Records for processing Start Marker
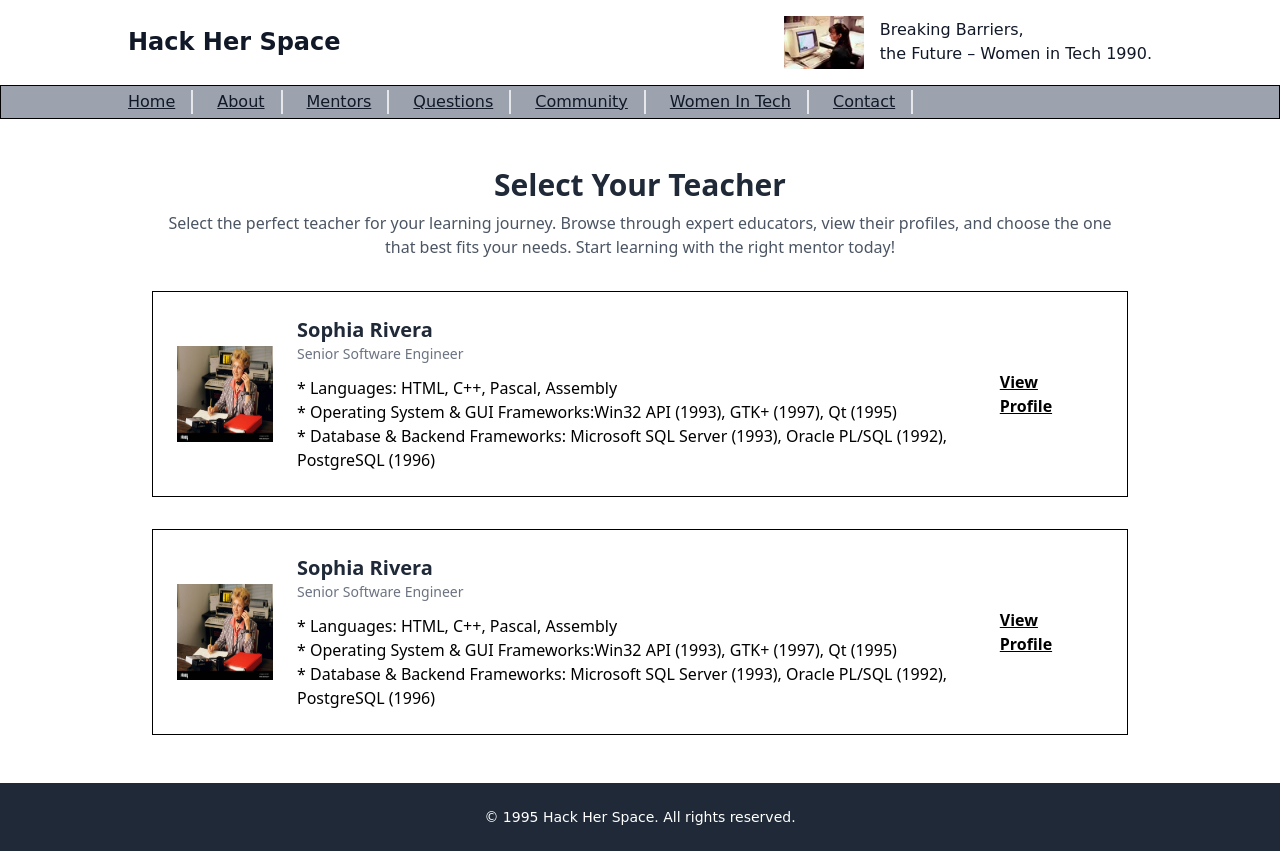
After one commit to Joha-will/HackHerSpace, a Django app: page /mentor/ in a window 1280 px wide. The commit adds this page. Run offline with Django 4.2, Linux system fonts and the light colour scheme; style sheets or scripts are compiled from the project's sources; some libraries are stand-ins or nearby versions.

Commit message:
work on base and pages

```diff
--- /dev/null
+++ b/home/templates/home/mentor.html
@@ -0,0 +1,59 @@
+{% extends "base.html" %} {% load static %} {% block title %} Home {% endblock %}
+{% block content %}
+    <section class="max-w-8xl mx-auto py-12 px-6">
+        <h2 class="text-3xl font-bold text-center text-gray-800">Select Your Teacher</h2>
+        <p class="text-center text-gray-600 mt-2">Select the perfect teacher for your learning journey. Browse through expert educators, view their profiles, and choose the one that best fits your needs. Start learning with the right mentor today!</p>
+
+        <!-- Full-Width Feedback List -->
+        <div class="mt-8 space-y-6">
+            <!-- Feedback Block 1 -->
+            <div class=" bg-white p-6 flex flex-col md:flex-row items-center md:justify-between space-y-4 md:space-y-0 border border-black">
+                <div class="flex items-center space-x-6 ">
+                    <img src="{% static '/assets/images/Sophia.jpeg' %}" alt="User 1"
+                        class="w-24 h-24 ">
+                    <div>
+                        <h3 class="text-xl font-semibold text-gray-800"> Sophia Rivera  </h3>
+                        <p class="text-gray-500 text-sm">Senior Software Engineer</p>
+                        <p class="text-gray-700 mt-3">
+                            <ul>
+                                <li> * Languages: HTML, C++, Pascal, Assembly</li>
+                                <li>* Operating System & GUI Frameworks:Win32 API (1993), GTK+ (1997), Qt (1995)
+                                </li>
+                                <li> * Database & Backend Frameworks: Microsoft SQL Server (1993), Oracle PL/SQL (1992), PostgreSQL (1996)</li>
+                            </ul>
+                        </p>
+                    </div>
+                </div>
+                <a href="#" class="text-grey-900 px-5 py-2  font-semibold hover:bg-blue-700">
+                    View Profile
+                </a>
+            </div>
+        </div>
+     <!-- Full-Width Feedback List -->
+     <div class="mt-8 space-y-6">
+        <!-- Feedback Block 1 -->
+        <div class=" bg-white p-6 flex flex-col md:flex-row items-center md:justify-between space-y-4 md:space-y-0 border border-black">
+            <div class="flex items-center space-x-6 ">
+                <img src="{% static '/assets/images/Sophia.jpeg' %}" alt="User 1"
+                    class="w-24 h-24 ">
+                <div>
+                    <h3 class="text-xl font-semibold text-gray-800"> Sophia Rivera  </h3>
+                    <p class="text-gray-500 text-sm">Senior Software Engineer</p>
+                    <p class="text-gray-700 mt-3">
+                        <ul>
+                            <li> * Languages: HTML, C++, Pascal, Assembly</li>
+                            <li>* Operating System & GUI Frameworks:Win32 API (1993), GTK+ (1997), Qt (1995)
+                            </li>
+                            <li> * Database & Backend Frameworks: Microsoft SQL Server (1993), Oracle PL/SQL (1992), PostgreSQL (1996)</li>
+                        </ul>
+                    </p>
+                </div>
+            </div>
+            <a href="#" class="text-grey-900 px-5 py-2  font-semibold hover:bg-blue-700">
+                View Profile
+            </a>
+        </div>
+    </div>
+    </section>
+
+{% endblock %}
--- a/home/urls.py
+++ b/home/urls.py
@@ -6,5 +6,8 @@ urlpatterns = [
     path('women_in_tech/', views.women_in_tech, name='women_in_tech'),  # Women in Tech page
     path('team/', views.team, name='team'),  # Team page
     path('contact/', views.contact, name='contact'),  # Team page
+    path('about/', views.about, name='about'),  # Team page
     path('questions/', views.questions, name='questions'),  # Questions page
+    path('mentor/', views.mentor, name='mentor'),  # Mentor page
+
 ]
--- a/home/views.py
+++ b/home/views.py
@@ -27,6 +27,17 @@ def contact(request):
     Render Contact page
     '''
     return render(request, 'home/contact.html')  # Render the team.html template
+def mentor(request):
+    '''
+    Render mentor page
+    '''
+    return render(request, 'home/mentor.html')  # Render the team.html template
+
+def about(request):
+    '''
+    Render about page
+    '''
+    return render(request, 'home/about.html')  # Render the team.html template
 
 def questions(request):
     # Load the JSON file
--- a/templates/base.html
+++ b/templates/base.html
@@ -13,7 +13,9 @@
       a {
         text-decoration: underline !important;
       }
-    </style>
+
+      </style>
+
   </head>
 
   <body class="h-screen">
@@ -23,8 +25,13 @@
       {% include 'include/nav.html' %}
     </nav>
 
-    <main class="container max-w-screen-lg mx-auto flex">
-      {% block content %} {% endblock content%}
+    <main class="container max-w-screen-lg mx-auto">
+
+        {% block content %}
+
+        {% endblock content%}
+
+
     </main>
 
     <footer class="mt-auto">{% include 'include/footer.html' %}</footer>
--- a/templates/include/nav.html
+++ b/templates/include/nav.html
@@ -1,41 +1,17 @@
+
+
     <div class="container max-w-screen-lg mx-auto flex justify-between items-center">
+
+
         <!-- Menu -->
         <div class="hidden md:flex space-x-6 font-[cursive]">
-    <a
-      href="{% url 'home' %}"
-      class="text-gray-900 pr-4 border-r-2 border-gary hover:text-gray-300">
-      Home
-    </a>
-    <a
-      href="#"
-      class="text-gray-900 pr-4 border-r-2 border-gary hover:text-gray-300">
-      About
-    </a>
-    <a
-      href="#"
-      class="text-gray-900 pr-4 border-r-2 border-gary hover:text-gray-300">
-      Mentors
-    </a>
-    <a
-      href="#"
-      class="text-gray-900 pr-4 border-r-2 border-gary hover:text-gray-300">
-      Questions
-    </a>
-    <a
-      href="#"
-      class="text-gray-900 pr-4 border-r-2 border-gary hover:text-gray-300">
-      Community
-    </a>
-    <a
-      href="{% url 'women_in_tech' %}"
-      class="text-gray-900 pr-4 border-r-2 border-gary hover:text-gray-300">
-      Women In Tech
-    </a>
-    <a
-      href="#"
-      class="text-gray-900 pr-4 border-r-2 border-gary hover:text-gray-300">
-      Contact
-    </a>
+            <a href="{% url 'home' %}" class="text-gray-900 pr-4 border-r-2 border-gary hover:text-gray-300">Home</a>
+            <a href="{% url 'about' %}" class="text-gray-900 pr-4 border-r-2 border-gary hover:text-gray-300">About</a>
+            <a href="{% url 'mentor' %}" class="text-gray-900 pr-4 border-r-2 border-gary hover:text-gray-300">Mentors</a>
+            <a href="{% url 'questions' %}" class="text-gray-900 pr-4 border-r-2 border-gary hover:text-gray-300">Questions</a>
+            <a href="#" class="text-gray-900 pr-4 border-r-2 border-gary hover:text-gray-300">Community</a>
+            <a href="{% url 'women_in_tech' %}" class="text-gray-900 pr-4 border-r-2 border-gary hover:text-gray-300">Women In Tech</a>
+            <a href="{% url 'contact' %}" class="text-gray-900 pr-4 border-r-2 border-gary hover:text-gray-300">Contact</a>
         </div>
 
         <!-- Mobile Menu Button -->
@@ -45,11 +21,12 @@
     </div>
 
     <!-- Mobile Menu (Hidden by Default) -->
-<div
-  id="mobile-menu"
-  class="hidden md:hidden flex flex-col space-y-2 bg-gray-400 p-4">
-  <a href="#" class="text-gray-900">Home</a>
-  <a href="#" class="text-gray-900">About</a>
-  <a href="#" class="text-gray-900">Services</a>
-  <a href="#" class="text-gray-900">Contact</a>
+    <div id="mobile-menu" class="hidden md:hidden flex flex-col space-y-2 bg-gray-400 p-4">
+        <a href="{% url 'home' %}" class="text-gray-900">Home</a>
+        <a href="{% url 'about' %}" class="text-gray-900">About</a>
+        <a href="{% url 'mentor' %}" class="text-gray-900">Mentors</a>
+        <a href="{% url 'questions' %}" class="text-gray-900">Questions</a>
+        <a href="#" class="text-gray-900">Community</a>
+        <a href="{% url 'women_in_tech' %}" class="text-gray-900">Women In Tech</a>
+        <a href="{% url 'contact' %}" class="text-gray-900">Contact</a>
     </div>
```
Also changed, not shown: home/templates/home/about.html (added, +38 -0 lines), home/templates/home/index.html (+9 -23 lines), templates/include/left_sidebar.html (added, +8 -0 lines), templates/include/right_sidebar.html (added, +11 -0 lines), static/assets/Images/sophia.jpeg (added). Lines whose indentation alone changed are shown as unchanged.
Records for processing End Marker
• _Exercise prompt_: Reproduce each line of the records in which the word "with" appears.

• _Completed task_:
After one commit to Joha-will/HackHerSpace, a Django app: page /mentor/ in a window 1280 px wide. The commit adds this page. Run offline with Django 4.2, Linux system fonts and the light colour scheme; style sheets or scripts are compiled from the project's sources; some libraries are stand-ins or nearby versions.
+        <p class="text-center text-gray-600 mt-2">Select the perfect teacher for your learning journey. Browse through expert educators, view their profiles, and choose the one that best fits your needs. Start learning with the right mentor today!</p>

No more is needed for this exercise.